c-Yes, a member of the Src tyrosine kinase family, is found highly activated in colon carcinoma but its importance relative to c-Src has remained unclear. Here we show that, in HT29 colon carcinoma cells, silencing of c-Yes, but not of c-Src, selectively leads to an increase of cell clustering associated with a localisation of β-catenin at cell membranes and a reduction of expression of β-catenin target genes. c-Yes silencing induced an increase in apoptosis, inhibition of growth in soft-agar and in mouse xenografts, inhibition of cell migration and loss of the capacity to generate liver metastases in mice. Re-introduction of c-Yes, but not c -Src, restores transforming properties of c-Yes depleted cells. Moreover, we found that c-Yes kinase activity is required for its role in β-catenin localisation and growth in soft agar, whereas kinase activity is dispensable for its role in cell migration. We conclude that c-Yes regulates specific oncogenic signalling pathways important for colon cancer progression that is not shared with c-Src.
doi:10.1371/journal.pone.0017237
PMCID: PMC3044743  PMID: 21390316
3.  Bile acid-activated nuclear receptor FXR suppresses apolipoprotein A-I transcription via a negative FXR response element 

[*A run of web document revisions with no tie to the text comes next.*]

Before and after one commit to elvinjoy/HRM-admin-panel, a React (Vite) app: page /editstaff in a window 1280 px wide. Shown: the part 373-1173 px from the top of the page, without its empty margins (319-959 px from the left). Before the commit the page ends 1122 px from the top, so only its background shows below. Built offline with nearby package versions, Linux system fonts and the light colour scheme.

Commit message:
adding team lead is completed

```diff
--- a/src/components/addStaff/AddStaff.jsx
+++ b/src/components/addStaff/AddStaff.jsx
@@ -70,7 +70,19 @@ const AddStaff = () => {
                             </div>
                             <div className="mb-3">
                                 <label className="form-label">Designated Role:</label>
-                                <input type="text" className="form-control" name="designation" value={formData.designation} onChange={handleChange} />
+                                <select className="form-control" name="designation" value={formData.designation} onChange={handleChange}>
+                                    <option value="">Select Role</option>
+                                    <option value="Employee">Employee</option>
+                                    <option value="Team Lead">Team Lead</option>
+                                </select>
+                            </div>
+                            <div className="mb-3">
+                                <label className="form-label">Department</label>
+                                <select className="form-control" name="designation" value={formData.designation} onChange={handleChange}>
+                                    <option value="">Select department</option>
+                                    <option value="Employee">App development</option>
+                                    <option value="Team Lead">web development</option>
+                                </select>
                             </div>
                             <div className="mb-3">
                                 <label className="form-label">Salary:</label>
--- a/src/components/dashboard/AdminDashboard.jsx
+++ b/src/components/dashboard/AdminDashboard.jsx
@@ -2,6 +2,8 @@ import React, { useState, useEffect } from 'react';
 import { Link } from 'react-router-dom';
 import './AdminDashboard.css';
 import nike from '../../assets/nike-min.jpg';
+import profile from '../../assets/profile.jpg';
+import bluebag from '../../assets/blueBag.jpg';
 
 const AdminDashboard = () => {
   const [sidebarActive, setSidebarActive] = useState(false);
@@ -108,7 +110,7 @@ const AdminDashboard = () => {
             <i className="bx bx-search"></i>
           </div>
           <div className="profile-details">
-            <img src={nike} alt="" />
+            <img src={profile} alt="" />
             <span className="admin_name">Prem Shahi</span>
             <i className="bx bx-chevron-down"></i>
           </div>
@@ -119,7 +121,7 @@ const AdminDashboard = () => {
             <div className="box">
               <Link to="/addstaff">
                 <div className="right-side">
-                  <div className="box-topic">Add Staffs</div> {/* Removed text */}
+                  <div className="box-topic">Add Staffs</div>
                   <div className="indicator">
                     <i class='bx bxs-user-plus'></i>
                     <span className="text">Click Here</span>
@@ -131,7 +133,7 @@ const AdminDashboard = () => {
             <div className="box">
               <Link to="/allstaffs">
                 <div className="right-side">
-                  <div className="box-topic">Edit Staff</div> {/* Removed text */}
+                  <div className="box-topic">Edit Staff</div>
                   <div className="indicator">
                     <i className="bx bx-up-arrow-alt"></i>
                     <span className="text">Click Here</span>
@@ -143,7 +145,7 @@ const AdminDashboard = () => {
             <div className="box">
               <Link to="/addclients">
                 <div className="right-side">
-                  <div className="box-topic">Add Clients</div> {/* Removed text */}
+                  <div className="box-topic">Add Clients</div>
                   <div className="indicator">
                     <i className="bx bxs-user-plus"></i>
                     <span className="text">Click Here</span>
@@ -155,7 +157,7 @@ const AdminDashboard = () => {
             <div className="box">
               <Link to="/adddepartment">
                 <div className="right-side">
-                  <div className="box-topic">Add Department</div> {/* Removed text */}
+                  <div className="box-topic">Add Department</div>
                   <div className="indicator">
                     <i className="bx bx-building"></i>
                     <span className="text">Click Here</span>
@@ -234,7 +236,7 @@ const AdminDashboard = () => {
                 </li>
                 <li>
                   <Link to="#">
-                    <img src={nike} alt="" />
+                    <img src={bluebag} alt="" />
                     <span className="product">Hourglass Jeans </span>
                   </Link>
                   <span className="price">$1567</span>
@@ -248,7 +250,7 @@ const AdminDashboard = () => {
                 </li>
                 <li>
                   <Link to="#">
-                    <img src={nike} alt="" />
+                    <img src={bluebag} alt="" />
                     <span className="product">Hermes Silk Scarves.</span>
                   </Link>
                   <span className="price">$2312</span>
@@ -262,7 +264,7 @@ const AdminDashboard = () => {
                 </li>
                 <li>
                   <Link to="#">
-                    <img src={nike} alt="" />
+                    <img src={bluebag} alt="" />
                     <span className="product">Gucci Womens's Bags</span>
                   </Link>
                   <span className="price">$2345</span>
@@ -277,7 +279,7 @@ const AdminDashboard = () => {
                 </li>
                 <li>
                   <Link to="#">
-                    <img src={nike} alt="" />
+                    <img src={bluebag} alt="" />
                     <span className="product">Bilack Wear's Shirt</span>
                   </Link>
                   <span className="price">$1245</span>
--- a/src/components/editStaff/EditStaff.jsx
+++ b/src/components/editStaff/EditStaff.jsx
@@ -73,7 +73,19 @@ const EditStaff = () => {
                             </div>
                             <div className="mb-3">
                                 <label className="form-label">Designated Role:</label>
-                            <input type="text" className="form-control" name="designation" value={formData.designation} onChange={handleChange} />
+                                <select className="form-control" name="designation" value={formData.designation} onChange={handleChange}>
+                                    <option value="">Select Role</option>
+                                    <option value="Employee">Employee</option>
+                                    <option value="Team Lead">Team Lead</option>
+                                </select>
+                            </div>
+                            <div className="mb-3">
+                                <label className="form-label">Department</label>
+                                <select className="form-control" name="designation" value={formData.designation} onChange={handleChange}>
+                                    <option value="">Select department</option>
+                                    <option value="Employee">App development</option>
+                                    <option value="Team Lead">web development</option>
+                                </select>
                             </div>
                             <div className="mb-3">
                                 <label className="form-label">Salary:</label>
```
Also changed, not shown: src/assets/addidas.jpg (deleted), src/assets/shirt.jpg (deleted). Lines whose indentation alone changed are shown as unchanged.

Serum levels of HDL are inversely correlated with the risk of coronary heart disease. The anti-atherogenic effect of HDL is partially mediated by its major protein constituent apoA-I. In this study, we identify bile acids that are activators of the nuclear receptor farnesoid X receptor (FXR) as negative regulators of human apoA-I expression. Intrahepatocellular accumulation of bile acids, as seen in patients with progressive familial intrahepatic cholestasis and biliary atresia, was associated with diminished apoA-I serum levels. In human apoA-I transgenic mice, treatment with the FXR agonist taurocholic acid strongly decreased serum concentrations and liver mRNA levels of human apoA-I, which was associated with reduced serum HDL levels. Incubation of human primary hepatocytes and hepatoblastoma HepG2 cells with bile acids resulted in a dose-dependent downregulation of apoA-I expression. Promoter mutation analysis and gel-shift experiments in HepG2 cells demonstrated that bile acid–activated FXR decreases human apoA-I promoter activity by a negative FXR response element mapped to the C site. FXR bound this site and repressed transcription in a manner independent of retinoid X receptor. The nonsteroidal synthetic FXR agonist GW4064 likewise decreased apoA-I mRNA levels and promoter activity in HepG2 cells.
doi:10.1172/JCI14505
PMCID: PMC150929  PMID: 11927623

Results 1-3 (3)